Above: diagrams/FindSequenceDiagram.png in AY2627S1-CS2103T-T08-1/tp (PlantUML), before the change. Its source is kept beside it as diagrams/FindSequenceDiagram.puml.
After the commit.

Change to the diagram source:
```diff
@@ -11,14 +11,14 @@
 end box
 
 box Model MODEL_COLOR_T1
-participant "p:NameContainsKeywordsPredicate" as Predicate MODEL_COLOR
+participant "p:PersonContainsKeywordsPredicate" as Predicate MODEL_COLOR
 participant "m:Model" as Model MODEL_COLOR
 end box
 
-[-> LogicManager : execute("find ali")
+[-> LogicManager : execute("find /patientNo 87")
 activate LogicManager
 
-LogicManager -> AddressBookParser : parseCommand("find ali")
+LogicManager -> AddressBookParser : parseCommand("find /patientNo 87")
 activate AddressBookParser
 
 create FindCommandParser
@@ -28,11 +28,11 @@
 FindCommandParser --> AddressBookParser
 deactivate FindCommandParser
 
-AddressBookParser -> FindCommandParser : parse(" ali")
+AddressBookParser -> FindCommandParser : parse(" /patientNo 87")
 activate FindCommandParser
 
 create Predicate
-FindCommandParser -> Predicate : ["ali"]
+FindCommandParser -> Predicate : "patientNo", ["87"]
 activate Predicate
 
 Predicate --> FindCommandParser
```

----

(Exercise requirements) What you return must match the data word for word.

(Task output)
Above: diagrams/FindSequenceDiagram.png in AY2627S1-CS2103T-T08-1/tp (PlantUML), before the change. Its source is kept beside it as diagrams/FindSequenceDiagram.puml.
After the commit.

Change to the diagram source:
```diff
@@ -11,14 +11,14 @@
 end box
 
 box Model MODEL_COLOR_T1
-participant "p:NameContainsKeywordsPredicate" as Predicate MODEL_COLOR
+participant "p:PersonContainsKeywordsPredicate" as Predicate MODEL_COLOR
 participant "m:Model" as Model MODEL_COLOR
 end box
 
-[-> LogicManager : execute("find ali")
+[-> LogicManager : execute("find /patientNo 87")
 activate LogicManager
 
-LogicManager -> AddressBookParser : parseCommand("find ali")
+LogicManager -> AddressBookParser : parseCommand("find /patientNo 87")
 activate AddressBookParser
 
 create FindCommandParser
@@ -28,11 +28,11 @@
 FindCommandParser --> AddressBookParser
 deactivate FindCommandParser
 
-AddressBookParser -> FindCommandParser : parse(" ali")
+AddressBookParser -> FindCommandParser : parse(" /patientNo 87")
 activate FindCommandParser
 
 create Predicate
-FindCommandParser -> Predicate : ["ali"]
+FindCommandParser -> Predicate : "patientNo", ["87"]
 activate Predicate
 
 Predicate --> FindCommandParser
```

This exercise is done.